REQUIREMENT.
Lines below containing the word "html" should be copied out.

[Screenshot and code edit data]
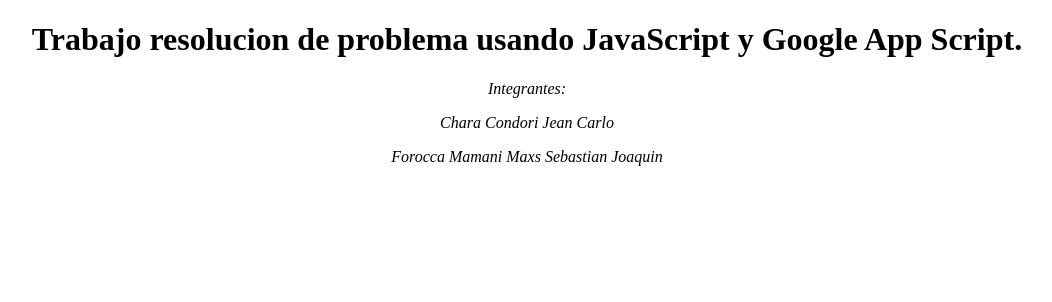
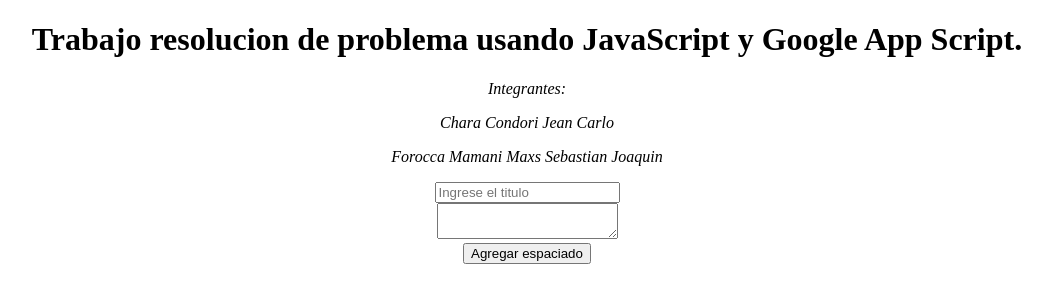
Before and after one commit to JeanChara/pweb2_trabajo_js_gs, a plain HTML site: page index.html in a window 1280 px wide. Shown: the whole page, without its empty margins (113-1165 px from the left). Drawn offline with Linux system fonts and the light colour scheme.

Commit message:
añadido form

```diff
--- a/index.html
+++ b/index.html
@@ -19,6 +19,18 @@
 
     <body>
 
+        <form style="text-align: center;">
+
+            <input class="titulo" type="text" placeholder="Ingrese el titulo" name="titulo"> <br>
+            <textarea class = "cuerpo" type="text" name="cuerpo"> </textarea><br>
+
+            <button class="boton">Agregar espaciado</button>
+
+        </form>
+
+        <p></p>
+
+
     </body>
 
 </html>
```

EXERCISE ANSWER.
Before and after one commit to JeanChara/pweb2_trabajo_js_gs, a plain HTML site: page index.html in a window 1280 px wide. Shown: the whole page, without its empty margins (113-1165 px from the left). Drawn offline with Linux system fonts and the light colour scheme.
--- a/index.html
+++ b/index.html
 </html>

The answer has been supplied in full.